■ Task details:
Print every record below exactly as it stands.

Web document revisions
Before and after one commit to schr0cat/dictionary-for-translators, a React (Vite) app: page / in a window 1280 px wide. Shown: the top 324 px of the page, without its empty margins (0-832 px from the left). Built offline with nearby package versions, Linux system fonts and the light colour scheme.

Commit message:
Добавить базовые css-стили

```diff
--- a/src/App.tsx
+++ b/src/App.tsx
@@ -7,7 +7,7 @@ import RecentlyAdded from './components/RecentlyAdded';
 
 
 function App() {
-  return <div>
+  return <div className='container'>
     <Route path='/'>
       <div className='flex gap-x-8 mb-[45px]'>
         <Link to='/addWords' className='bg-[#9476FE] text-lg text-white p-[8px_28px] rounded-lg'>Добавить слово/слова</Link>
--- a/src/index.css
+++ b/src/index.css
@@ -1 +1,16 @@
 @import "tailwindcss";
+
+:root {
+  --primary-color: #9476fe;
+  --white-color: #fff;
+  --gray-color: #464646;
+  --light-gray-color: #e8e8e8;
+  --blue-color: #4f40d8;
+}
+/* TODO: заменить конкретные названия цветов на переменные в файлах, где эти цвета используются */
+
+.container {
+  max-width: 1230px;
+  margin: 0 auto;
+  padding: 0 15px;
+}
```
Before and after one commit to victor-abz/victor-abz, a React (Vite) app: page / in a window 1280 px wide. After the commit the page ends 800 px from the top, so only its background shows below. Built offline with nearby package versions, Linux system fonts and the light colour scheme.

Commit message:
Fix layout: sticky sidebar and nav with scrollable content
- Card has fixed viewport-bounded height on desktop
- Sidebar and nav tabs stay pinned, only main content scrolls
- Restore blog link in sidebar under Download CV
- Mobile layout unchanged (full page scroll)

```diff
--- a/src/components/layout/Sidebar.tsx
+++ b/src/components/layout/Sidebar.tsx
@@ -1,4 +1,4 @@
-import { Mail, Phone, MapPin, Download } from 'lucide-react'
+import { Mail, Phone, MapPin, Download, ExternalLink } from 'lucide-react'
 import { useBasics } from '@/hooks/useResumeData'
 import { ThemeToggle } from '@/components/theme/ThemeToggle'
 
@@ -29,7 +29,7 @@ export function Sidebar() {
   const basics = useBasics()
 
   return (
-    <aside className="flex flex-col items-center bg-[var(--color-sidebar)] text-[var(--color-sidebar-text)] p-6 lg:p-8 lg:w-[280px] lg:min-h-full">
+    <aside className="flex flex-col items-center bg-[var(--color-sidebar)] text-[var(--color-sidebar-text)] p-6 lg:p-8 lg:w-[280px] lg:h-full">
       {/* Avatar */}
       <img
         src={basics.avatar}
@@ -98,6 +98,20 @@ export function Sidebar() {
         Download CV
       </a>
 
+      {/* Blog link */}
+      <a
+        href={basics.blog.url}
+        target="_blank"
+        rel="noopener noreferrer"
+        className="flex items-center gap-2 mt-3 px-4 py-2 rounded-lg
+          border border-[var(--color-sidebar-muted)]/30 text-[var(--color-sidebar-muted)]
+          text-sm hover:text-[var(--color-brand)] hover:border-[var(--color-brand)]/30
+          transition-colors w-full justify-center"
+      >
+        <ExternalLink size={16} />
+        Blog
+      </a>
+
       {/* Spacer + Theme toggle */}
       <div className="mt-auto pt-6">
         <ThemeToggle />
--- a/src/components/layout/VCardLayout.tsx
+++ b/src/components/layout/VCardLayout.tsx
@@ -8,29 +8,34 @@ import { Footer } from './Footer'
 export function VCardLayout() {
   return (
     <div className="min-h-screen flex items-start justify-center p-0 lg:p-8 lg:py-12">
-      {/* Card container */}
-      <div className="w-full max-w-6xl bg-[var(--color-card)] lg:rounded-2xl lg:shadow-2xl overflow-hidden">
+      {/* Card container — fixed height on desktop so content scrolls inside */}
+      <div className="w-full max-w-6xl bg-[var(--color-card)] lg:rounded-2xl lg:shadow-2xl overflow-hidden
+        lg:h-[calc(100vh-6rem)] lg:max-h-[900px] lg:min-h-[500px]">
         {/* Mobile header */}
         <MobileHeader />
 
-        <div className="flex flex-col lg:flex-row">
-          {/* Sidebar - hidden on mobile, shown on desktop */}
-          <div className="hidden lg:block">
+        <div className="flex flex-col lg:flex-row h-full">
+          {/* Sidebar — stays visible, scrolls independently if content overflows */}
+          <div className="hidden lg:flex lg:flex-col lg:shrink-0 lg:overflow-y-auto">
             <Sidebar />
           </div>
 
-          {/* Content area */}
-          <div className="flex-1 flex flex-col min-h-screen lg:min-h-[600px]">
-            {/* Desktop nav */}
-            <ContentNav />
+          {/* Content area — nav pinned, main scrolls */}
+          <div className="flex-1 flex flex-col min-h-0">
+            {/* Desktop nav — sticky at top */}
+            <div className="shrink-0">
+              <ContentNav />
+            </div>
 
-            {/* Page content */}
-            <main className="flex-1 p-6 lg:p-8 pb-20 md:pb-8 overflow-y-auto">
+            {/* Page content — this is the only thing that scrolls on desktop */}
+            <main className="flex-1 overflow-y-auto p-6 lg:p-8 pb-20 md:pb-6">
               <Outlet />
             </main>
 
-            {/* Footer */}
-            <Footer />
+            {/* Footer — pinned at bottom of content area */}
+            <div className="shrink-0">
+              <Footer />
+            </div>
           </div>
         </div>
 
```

■ Result of this task:
Before and after one commit to schr0cat/dictionary-for-translators, a React (Vite) app: page / in a window 1280 px wide. Shown: the top 324 px of the page, without its empty margins (0-832 px from the left). Built offline with nearby package versions, Linux system fonts and the light colour scheme.

Commit message:
Добавить базовые css-стили

```diff
--- a/src/App.tsx
+++ b/src/App.tsx
@@ -7,7 +7,7 @@ import RecentlyAdded from './components/RecentlyAdded';
 
 
 function App() {
-  return <div>
+  return <div className='container'>
     <Route path='/'>
       <div className='flex gap-x-8 mb-[45px]'>
         <Link to='/addWords' className='bg-[#9476FE] text-lg text-white p-[8px_28px] rounded-lg'>Добавить слово/слова</Link>
--- a/src/index.css
+++ b/src/index.css
@@ -1 +1,16 @@
 @import "tailwindcss";
+
+:root {
+  --primary-color: #9476fe;
+  --white-color: #fff;
+  --gray-color: #464646;
+  --light-gray-color: #e8e8e8;
+  --blue-color: #4f40d8;
+}
+/* TODO: заменить конкретные названия цветов на переменные в файлах, где эти цвета используются */
+
+.container {
+  max-width: 1230px;
+  margin: 0 auto;
+  padding: 0 15px;
+}
```
Before and after one commit to victor-abz/victor-abz, a React (Vite) app: page / in a window 1280 px wide. After the commit the page ends 800 px from the top, so only its background shows below. Built offline with nearby package versions, Linux system fonts and the light colour scheme.

Commit message:
Fix layout: sticky sidebar and nav with scrollable content
- Card has fixed viewport-bounded height on desktop
- Sidebar and nav tabs stay pinned, only main content scrolls
- Restore blog link in sidebar under Download CV
- Mobile layout unchanged (full page scroll)

```diff
--- a/src/components/layout/Sidebar.tsx
+++ b/src/components/layout/Sidebar.tsx
@@ -1,4 +1,4 @@
-import { Mail, Phone, MapPin, Download } from 'lucide-react'
+import { Mail, Phone, MapPin, Download, ExternalLink } from 'lucide-react'
 import { useBasics } from '@/hooks/useResumeData'
 import { ThemeToggle } from '@/components/theme/ThemeToggle'
 
@@ -29,7 +29,7 @@ export function Sidebar() {
   const basics = useBasics()
 
   return (
-    <aside className="flex flex-col items-center bg-[var(--color-sidebar)] text-[var(--color-sidebar-text)] p-6 lg:p-8 lg:w-[280px] lg:min-h-full">
+    <aside className="flex flex-col items-center bg-[var(--color-sidebar)] text-[var(--color-sidebar-text)] p-6 lg:p-8 lg:w-[280px] lg:h-full">
       {/* Avatar */}
       <img
         src={basics.avatar}
@@ -98,6 +98,20 @@ export function Sidebar() {
         Download CV
       </a>
 
+      {/* Blog link */}
+      <a
+        href={basics.blog.url}
+        target="_blank"
+        rel="noopener noreferrer"
+        className="flex items-center gap-2 mt-3 px-4 py-2 rounded-lg
+          border border-[var(--color-sidebar-muted)]/30 text-[var(--color-sidebar-muted)]
+          text-sm hover:text-[var(--color-brand)] hover:border-[var(--color-brand)]/30
+          transition-colors w-full justify-center"
+      >
+        <ExternalLink size={16} />
+        Blog
+      </a>
+
       {/* Spacer + Theme toggle */}
       <div className="mt-auto pt-6">
         <ThemeToggle />
--- a/src/components/layout/VCardLayout.tsx
+++ b/src/components/layout/VCardLayout.tsx
@@ -8,29 +8,34 @@ import { Footer } from './Footer'
 export function VCardLayout() {
   return (
     <div className="min-h-screen flex items-start justify-center p-0 lg:p-8 lg:py-12">
-      {/* Card container */}
-      <div className="w-full max-w-6xl bg-[var(--color-card)] lg:rounded-2xl lg:shadow-2xl overflow-hidden">
+      {/* Card container — fixed height on desktop so content scrolls inside */}
+      <div className="w-full max-w-6xl bg-[var(--color-card)] lg:rounded-2xl lg:shadow-2xl overflow-hidden
+        lg:h-[calc(100vh-6rem)] lg:max-h-[900px] lg:min-h-[500px]">
         {/* Mobile header */}
         <MobileHeader />
 
-        <div className="flex flex-col lg:flex-row">
-          {/* Sidebar - hidden on mobile, shown on desktop */}
-          <div className="hidden lg:block">
+        <div className="flex flex-col lg:flex-row h-full">
+          {/* Sidebar — stays visible, scrolls independently if content overflows */}
+          <div className="hidden lg:flex lg:flex-col lg:shrink-0 lg:overflow-y-auto">
             <Sidebar />
           </div>
 
-          {/* Content area */}
-          <div className="flex-1 flex flex-col min-h-screen lg:min-h-[600px]">
-            {/* Desktop nav */}
-            <ContentNav />
+          {/* Content area — nav pinned, main scrolls */}
+          <div className="flex-1 flex flex-col min-h-0">
+            {/* Desktop nav — sticky at top */}
+            <div className="shrink-0">
+              <ContentNav />
+            </div>
 
-            {/* Page content */}
-            <main className="flex-1 p-6 lg:p-8 pb-20 md:pb-8 overflow-y-auto">
+            {/* Page content — this is the only thing that scrolls on desktop */}
+            <main className="flex-1 overflow-y-auto p-6 lg:p-8 pb-20 md:pb-6">
               <Outlet />
             </main>
 
-            {/* Footer */}
-            <Footer />
+            {/* Footer — pinned at bottom of content area */}
+            <div className="shrink-0">
+              <Footer />
+            </div>
           </div>
         </div>
 
```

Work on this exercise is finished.